Stored records:
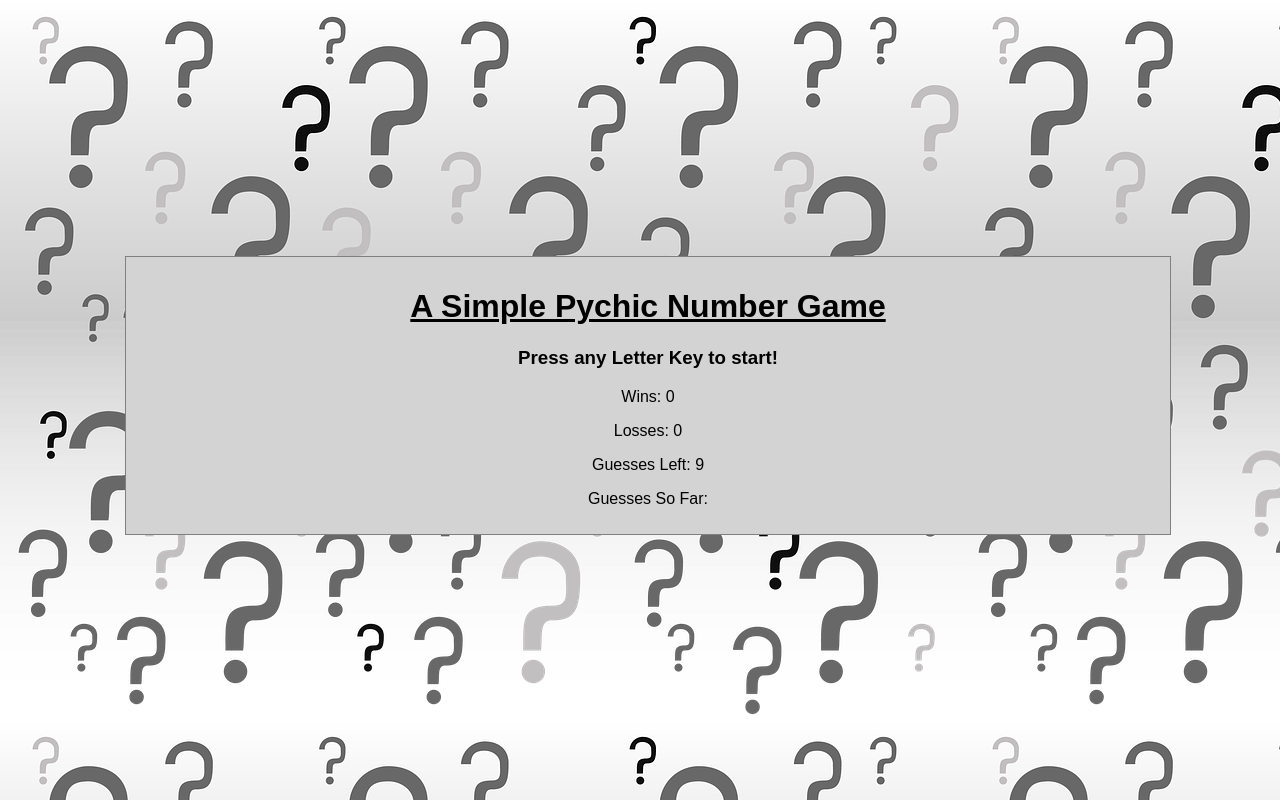
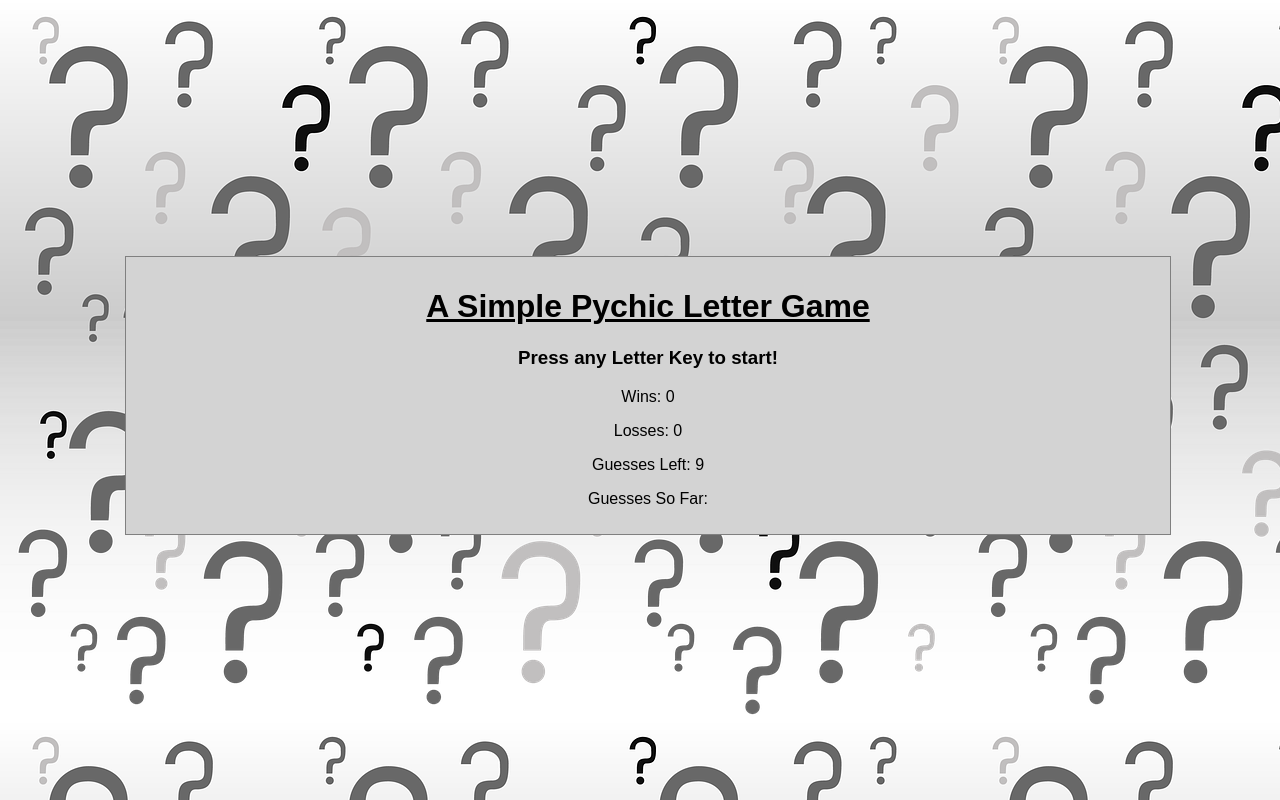
Before and after one commit to malloryrsteffes/Psychic-Game, a plain HTML site: page index.html in a window 1280 px wide. Drawn offline with Linux system fonts and the light colour scheme; a web font is replaced by a local one.

Commit message:
fixed my incorrectly titled game

```diff
--- a/index.html
+++ b/index.html
@@ -16,7 +16,7 @@
     <!-- HTML Content -->
 
     <div class="container">
-        <h1>A Simple Pychic Number Game</h1>
+        <h1>A Simple Pychic Letter Game</h1>
         <h3 id="displayText">Press any Letter Key to start!</h3>
         <p>Wins: <span id="wins"></span></p>
         <p>Losses: <span id="losses"></span></p>
@@ -47,7 +47,7 @@
             document.querySelector("#lettersGuessed").innerHTML = lettersGuessed;
         };
 
-        updateDisplay()
+        updateDisplay();
 
         // Function that generates a random computer guess
         function computerRandom() {
```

**Task directions:**
Across the entries above, state how many lines include the string "span", with no other text.

**Output for this task:**
2